Presenting his budget speech on Feb. 01, finance minister Arun Jaitley said the government would implement a national health protection scheme targeted at 100 million poor and vulnerable families. It will offer reimbursements of up to Rs5 lakh ($7,845) per family per year for secondary and tertiary care hospitalisation for up to 500 million beneficiaries. This accounts for nearly 40% of India’s population, making it what Jaitley called the world’s largest government-funded health programme.
As part of this Ayushman Bharat programme, the government will also launch 150,000 health and wellness centres to make comprehensive medical care more easily available to households, with free essential drugs and diagnostic services. Overall, the budget has allocated Rs1,200 crore for the programme, Jaitley said.
For years, India’s public spending on health care has been dismal, accounting for just 1.13% of the GDP in 2014-15, according to the National Health Accounts Estimates report (pdf), released in October 2017. That’s far below what countries such as China and the US spend, and even less than the global average.
While countries like France heavily subsidise health care for the poor, India’s existing Rashtriya Swasthya Bima Yojana scheme, implemented in 2008, only offers low-income Indians hospitalisation coverage of up to Rs30,000 per year.
This simply isn’t enough in a country where such expenses have been shooting up over the years.
As a result, many Indians have been forced to rely on their own funds: Out-of-pocket expenditure accounts for nearly 63% (pdf) of the country’s total health expenditure, and both urban and rural patients have struggled to pay for the care they deserve.

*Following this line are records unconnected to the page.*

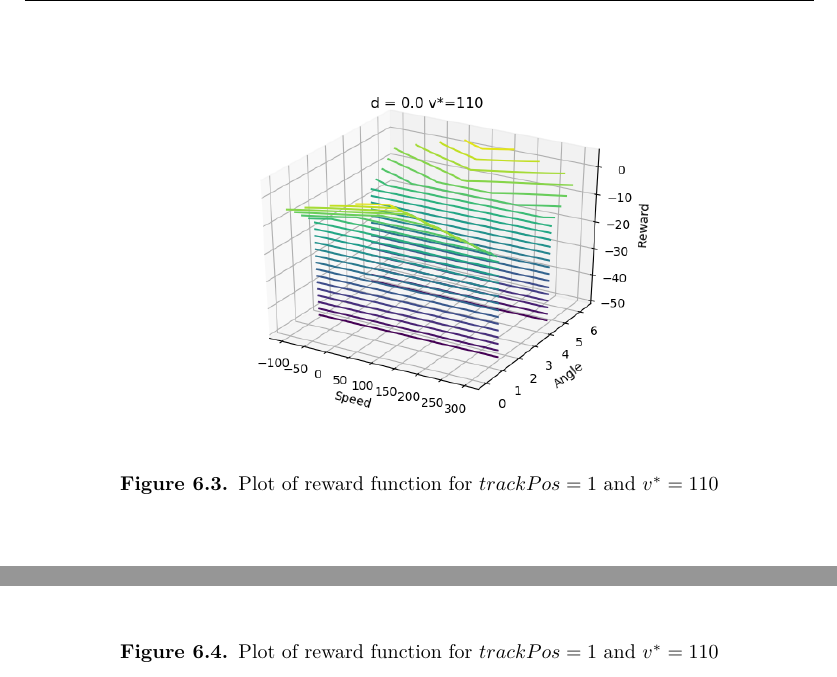
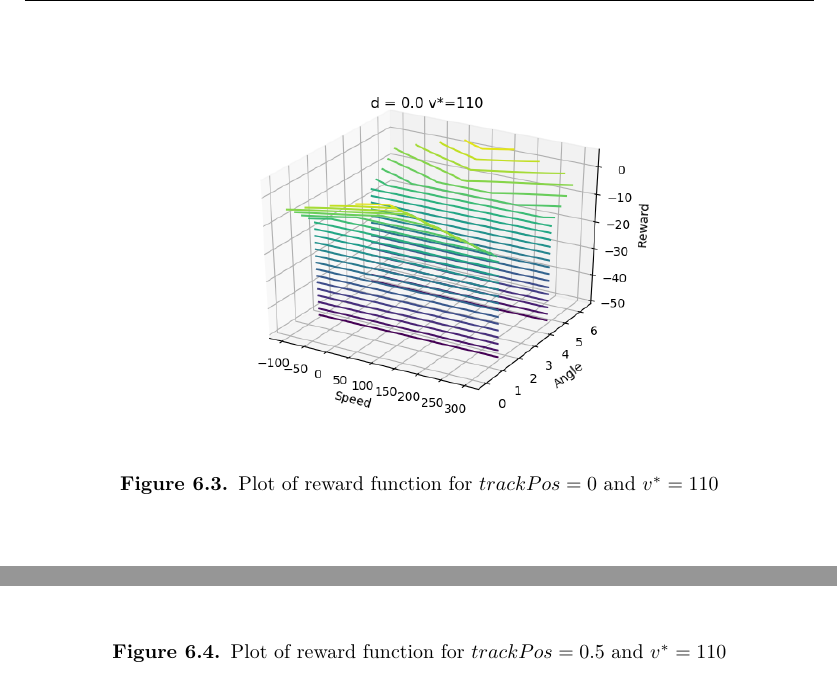
Before and after one commit to spideralessio/bachelors_thesis, a LaTeX thesis (tesi.tex): two parts of page 26 of 33, joined at a grey line, cut so that both start at the same text. The pictures show the PDF file tesi.pdf that the author committed with the source.

Commit message:
Last of the last of the last

```diff
--- a/tesi.tex
+++ b/tesi.tex
@@ -579,13 +579,13 @@ In code implementation, a penalization when agent speed is too small has been ad
 \begin{figure}[H]
   \centering
   \includegraphics[width=0.7\textwidth]{reward_plot0}
-  \caption{Plot of reward function for $trackPos = 1$ and $v^*=110$}
+  \caption{Plot of reward function for $trackPos = 0$ and $v^*=110$}
   \label{rewardshapingplot0}
 \end{figure}
 \begin{figure}[H]
   \centering
   \includegraphics[width=0.7\textwidth]{reward_plot05}
-  \caption{Plot of reward function for $trackPos = 1$ and $v^*=110$}
+  \caption{Plot of reward function for $trackPos = 0.5$ and $v^*=110$}
   \label{rewardshapingplot05}
 \end{figure}
 \begin{figure}[H]
```
Also changed, not shown: tesi.pdf, 2 other files.
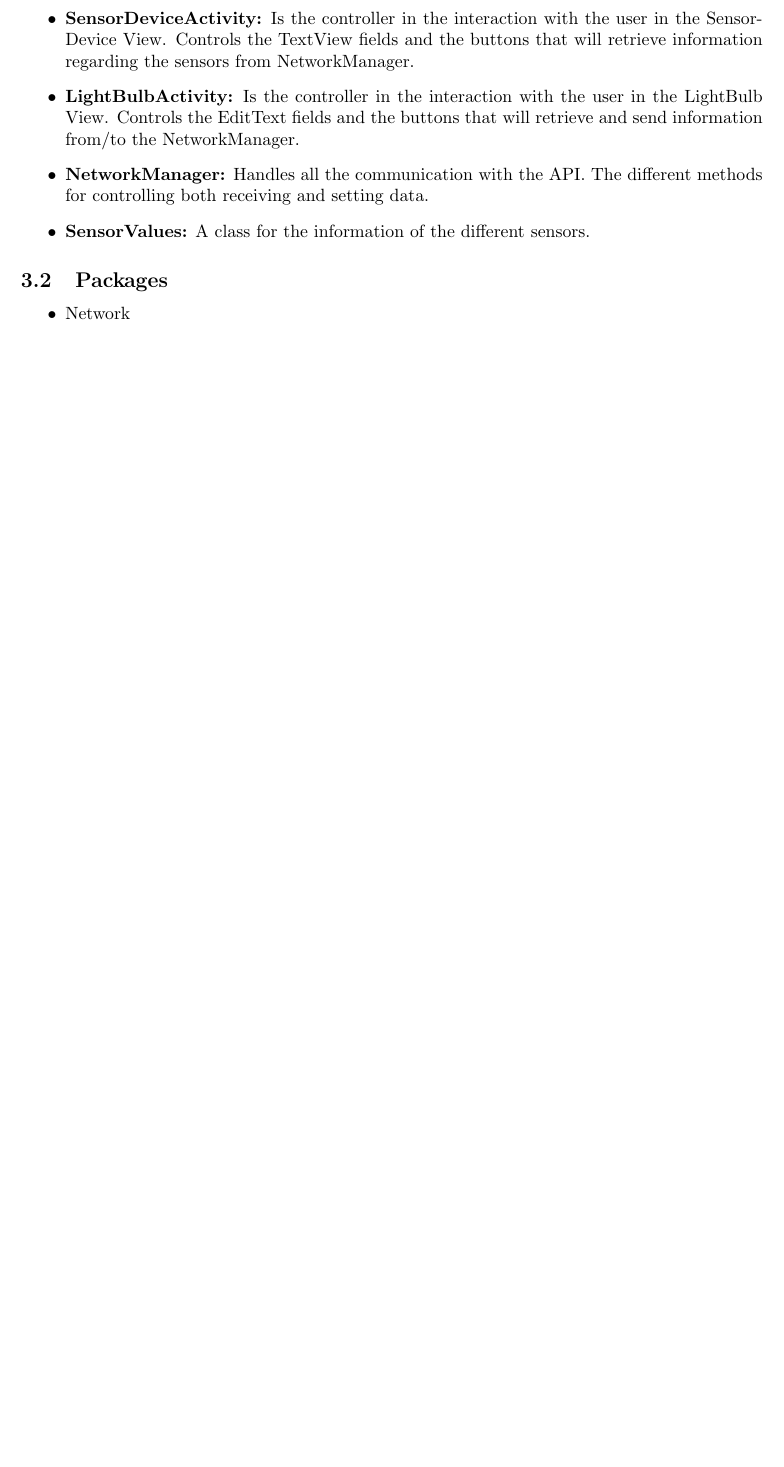
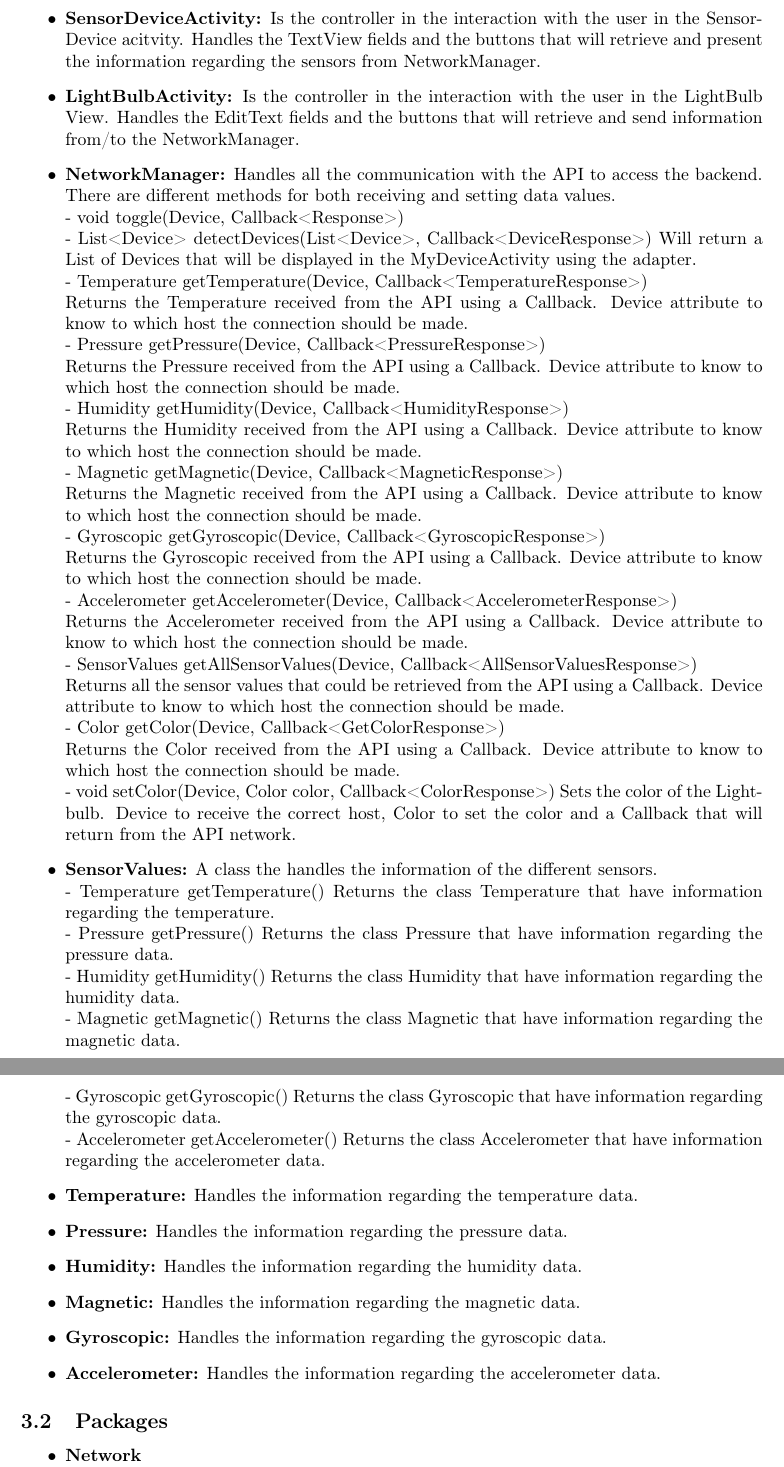
Before and after one commit to ockka/ETSN05-Group2, a LaTeX document (docs/STLDD/STLDD.tex): part of page 4 of 7 before the commit and two parts of pages 4 and 5 of 8 after it, the two joined at a grey line, cut so that both start at the same text, the shorter picture padded with empty space. Compiled offline with pdfLaTeX.

Commit message:
Update STLDD

```diff
--- a/docs/STLDD/STLDD.tex
+++ b/docs/STLDD/STLDD.tex
@@ -2,6 +2,7 @@
 
 \usepackage[english]{babel}
 \usepackage[utf8]{inputenc}
+\usepackage[T1]{fontenc}
 \usepackage{amsmath}
 \usepackage{verbatim}
 \usepackage{graphicx}
@@ -104,19 +105,46 @@
 		\item{\textbf{SensorDeviceActivity:}}
-		Is the controller in the interaction with the user in the SensorDevice View. Controls the TextView fields and the buttons that will retrieve information regarding the sensors from NetworkManager.
+		Is the controller in the interaction with the user in the SensorDevice acitvity. Handles the TextView fields and the buttons that will retrieve and present the information regarding the sensors from NetworkManager.
 		\item{\textbf{LightBulbActivity:}}
-		Is the controller in the interaction with the user in the LightBulb View. Controls the EditText fields and the buttons that will retrieve and send information from/to the NetworkManager.
+		Is the controller in the interaction with the user in the LightBulb View. Handles the EditText fields and the buttons that will retrieve and send information from/to the NetworkManager.
 
 		\item{\textbf{NetworkManager:}}
-		Handles all the communication with the API. The different methods for controlling both receiving and setting data.
+		Handles all the communication with the API to access the backend. There are different methods for both receiving and setting data values.\\
+        - void toggle(Device, Callback<Response>)\\
+        - List<Device> detectDevices(List<Device>, Callback<DeviceResponse>) Will return a List of Devices that will be displayed in the MyDeviceActivity using the adapter.\\
+        - Temperature getTemperature(Device, Callback<TemperatureResponse>)\\ Returns the Temperature received from the API using a Callback. Device attribute to know to which host the connection should be made.\\
+        - Pressure getPressure(Device, Callback<PressureResponse>)\\ Returns the Pressure received from the API using a Callback. Device attribute to know to which host the connection should be made.\\
+        - Humidity getHumidity(Device, Callback<HumidityResponse>)\\
+        Returns the Humidity received from the API using a Callback. Device attribute to know to which host the connection should be made.\\
+        - Magnetic getMagnetic(Device, Callback<MagneticResponse>)\\ Returns the Magnetic received from the API using a Callback. Device attribute to know to which host the connection should be made.\\
+        - Gyroscopic getGyroscopic(Device, Callback<GyroscopicResponse>)\\ Returns the Gyroscopic received from the API using a Callback. Device attribute to know to which host the connection should be made.\\
+        - Accelerometer getAccelerometer(Device, Callback<AccelerometerResponse>)\\ Returns the Accelerometer received from the API using a Callback. Device attribute to know to which host the connection should be made.\\
+        - SensorValues getAllSensorValues(Device, Callback<AllSensorValuesResponse>)\\ Returns all the sensor values that could be retrieved from the API using a Callback. Device attribute to know to which host the connection should be made.\\
+        - Color getColor(Device, Callback<GetColorResponse>)\\ Returns the Color received from the API using a Callback. Device attribute to know to which host the connection should be made.\\
+        - void setColor(Device, Color color,  Callback<ColorResponse>) Sets the color of the Lightbulb. Device to receive the correct host, Color to set the color and a Callback that will return from the API network.
 		\item{\textbf{SensorValues:}}
-		A class for the information of the different sensors.
-
+		A class the handles the information of the different sensors.\\
+        - Temperature getTemperature() Returns the class Temperature that have information regarding the temperature.\\
+        - Pressure getPressure() Returns the class Pressure that have information regarding the pressure data.\\
+        - Humidity getHumidity() Returns the class Humidity that have information regarding the humidity data.\\
+        - Magnetic getMagnetic() Returns the class Magnetic that have information regarding the magnetic data.\\
+        - Gyroscopic getGyroscopic() Returns the class Gyroscopic that have information regarding the gyroscopic data.\\
+         - Accelerometer getAccelerometer() Returns the class Accelerometer that have information regarding the accelerometer data.
+	\item{\textbf{Temperature:}}
+    Handles the information regarding the temperature data.
+    \item{\textbf{Pressure:}}
+    Handles the information regarding the pressure data.
+    \item{\textbf{Humidity:}}
+    Handles the information regarding the humidity data.
+    \item{\textbf{Magnetic:}}
+    Handles the information regarding the magnetic data.
+    \item{\textbf{Gyroscopic:}}
+    Handles the information regarding the gyroscopic data.
+    \item{\textbf{Accelerometer:}}
+    Handles the information regarding the accelerometer data.
 	\end{itemize}
 
 	\subsection{Packages}
 	\begin{itemize}
-		\item Network \\
+		\item {\textbf{Network}} \\
         Handles the network communication and contains the class NetworkManager.
-		\item Activity
-        Handles the activities for the different views. Contains the classes BaseActivity, DeviceActivity, MyDeviceActivity, SensorDeviceActivity and LighBulbActivity.
-		\item Adapter
+		\item {\textbf{Activity}}\\
```
Also changed, not shown: docs/STLDD/STLDD.tex (10 more changed lines).
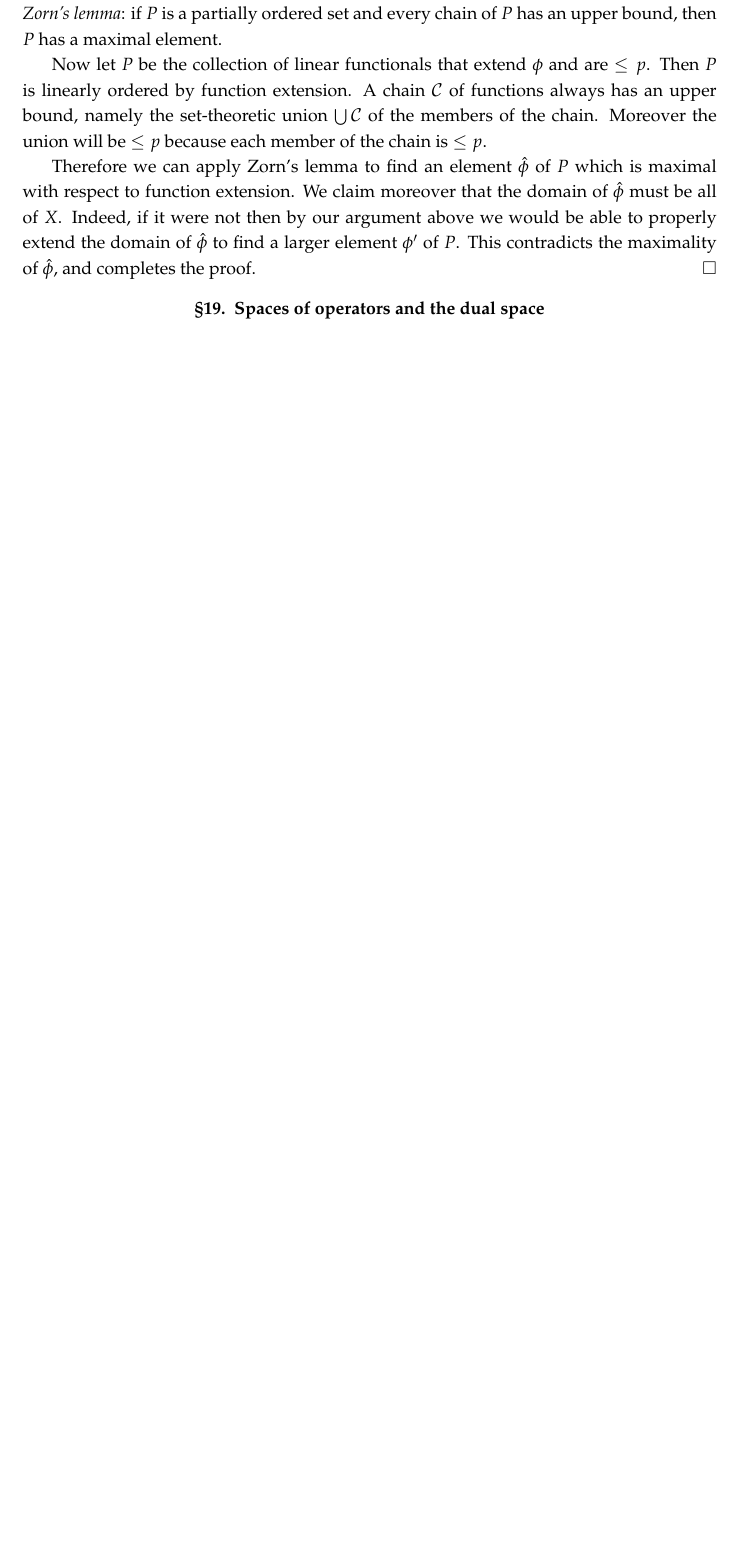
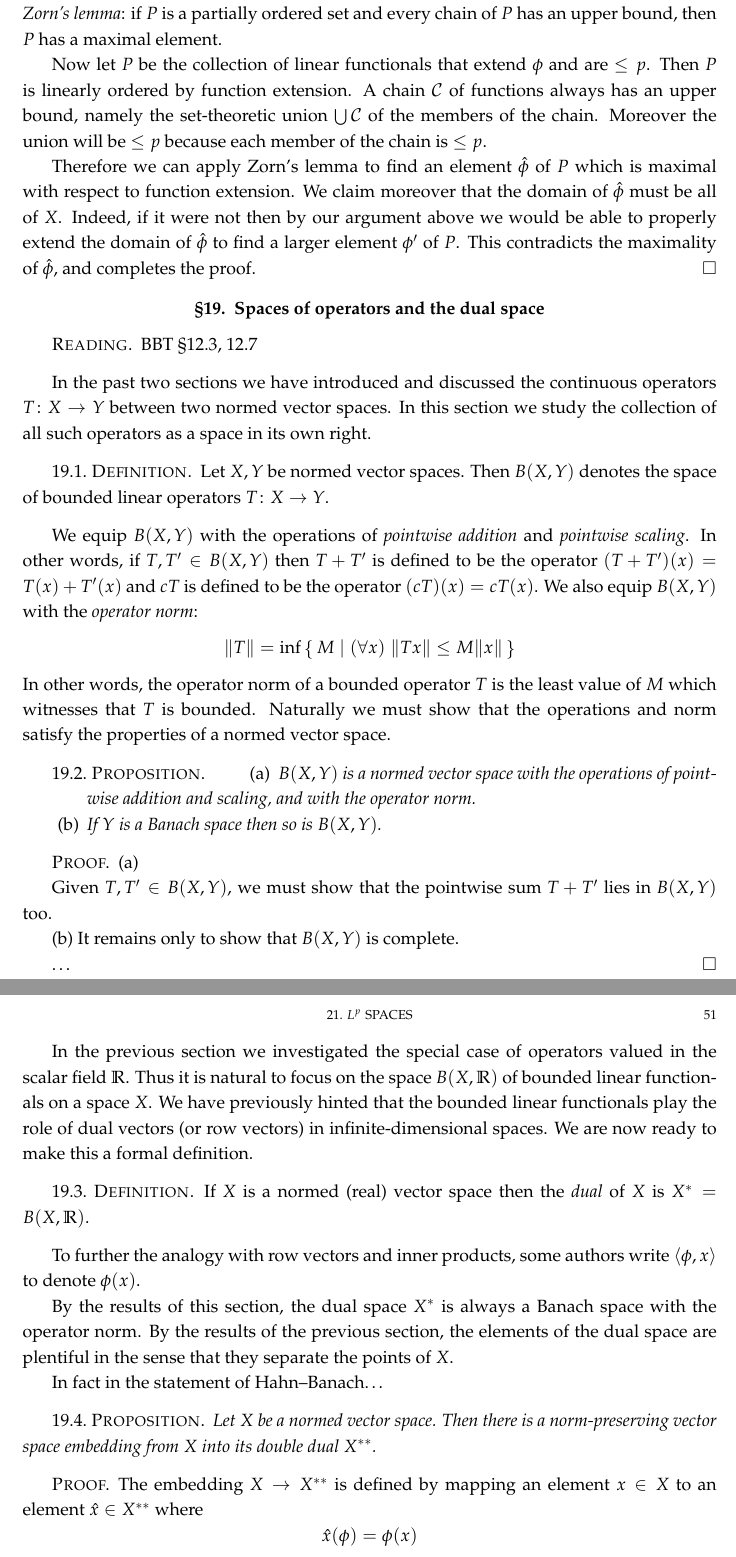
Before and after one commit to yugt/m515, a LaTeX thesis (notes.tex): part of page 50 of 50 before the commit and two parts of pages 50 and 51 of 51 after it, the two joined at a grey line, cut so that both start at the same text, the shorter picture padded with empty space. Compiled offline with pdfLaTeX.

Commit message:
sec19 start

```diff
--- a/notes.tex
+++ b/notes.tex
@@ -1678,3 +1678,54 @@ We now return to the proof of the Hahn--Banach theorem.
 \section{Spaces of operators and the dual space}
 %%%%%%%%%%%%%%%%%%%%%%%%%%%%%%%%%%%%%%%%%%%%%%%%%%
 
+\begin{reading}
+  BBT \S 12.3, 12.7
+\end{reading}
+
+In the past two sections we have introduced and discussed the continuous operators $T\colon X\to Y$ between two normed vector spaces. In this section we study the collection of all such operators as a space in its own right.
+
+\begin{defn}
+  Let $X,Y$ be normed vector spaces. Then $B(X,Y)$ denotes the space of bounded linear operators $T\colon X\to Y$.
+\end{defn}
+
+We equip $B(X,Y)$ with the operations of \emph{pointwise addition} and \emph{pointwise scaling}. In other words, if $T,T'\in B(X,Y)$ then $T+T'$ is defined to be the operator $(T+T')(x)=T(x)+T'(x)$ and $cT$ is defined to be the operator $(cT)(x)=cT(x)$. We also equip $B(X,Y)$ with the \emph{operator norm}:
+\[\|T\|=\inf\set{M\mid(\forall x)\;\|Tx\|\leq M\|x\|}
+\]
+In other words, the operator norm of a bounded operator $T$ is the least value of $M$ which witnesses that $T$ is bounded. Naturally we must show that the operations and norm satisfy the properties of a normed vector space.
+
+\begin{prop}
+  \begin{enumerate}
+  \item $B(X,Y)$ is a normed vector space with the operations of pointwise addition and scaling, and with the operator norm.
+  \item If $Y$ is a Banach space then so is $B(X,Y)$.
+  \end{enumerate}
+\end{prop}
+
+\begin{proof}
+  (a)
+
+  Given $T,T'\in B(X,Y)$, we must show that the pointwise sum $T+T'$ lies in $B(X,Y)$ too.
+
+  (b) It remains only to show that $B(X,Y)$ is complete.
+
+  \ldots
+\end{proof}
+
+In the previous section we investigated the special case of operators valued in the scalar field $\RR$. Thus it is natural to focus on the space $B(X,\RR)$ of bounded linear functionals on a space $X$. We have previously hinted that the bounded linear functionals play the role of dual vectors (or row vectors) in infinite-dimensional spaces. We are now ready to make this a formal definition.
+
+\begin{defn}
+  If $X$ is a normed (real) vector space then the \emph{dual} of $X$ is $X^*=B(X,\RR)$.
+\end{defn}
+
+To further the analogy with row vectors and inner products, some authors write $\langle\phi,x\rangle$ to denote $\phi(x)$.
+
+By the results of this section, the dual space $X^*$ is always a Banach space with the operator norm. By the results of the previous section, the elements of the dual space are plentiful in the sense that they separate the points of $X$.
+
+In fact in the statement of Hahn--Banach\ldots
+
+\begin{prop}
+  Let $X$ be a normed vector space. Then there is a norm-preserving vector space embedding from $X$ into its double dual $X^{**}$.
+\end{prop}
+
+\begin{proof}
+  The embedding $X\to X^{**}$ is defined by mapping an element $x\in X$ to an element $\hat x\in X^{**}$ where
+  \[\hat x(\phi)=\phi(x)
```
Also changed, not shown: notes.tex (17 more changed lines).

“We are all aware that lakhs of families in our country have to borrow or sell assets to receive indoor treatment in hospitals,” Jaitley said in his speech. “(The) government is seriously concerned about the impoverishment of the poor and vulnerable families.”
But while the new scheme is a step forward, health experts say it’s not likely to fix things immediately.
“The numbers don’t add up, it’s more aspirational,” said Shaktivel Selvaraj, director and additional professor, health economics, financing, and policy, at the Public Health Foundation of India. “It can’t happen next year with the Rs2,000 crore allocation” He noted that the government’s overall outlay for health care inched up by just around 2% year-on-year, which was way below expectations. Without more money, it’s unlikely that the ambitious scheme will work out in the coming year.
Meanwhile, Jaitley didn’t clarify whether the scheme would apply to services at public or private hospitals, but said it signals that the government is “steadily but surely” progressing towards universal health coverage.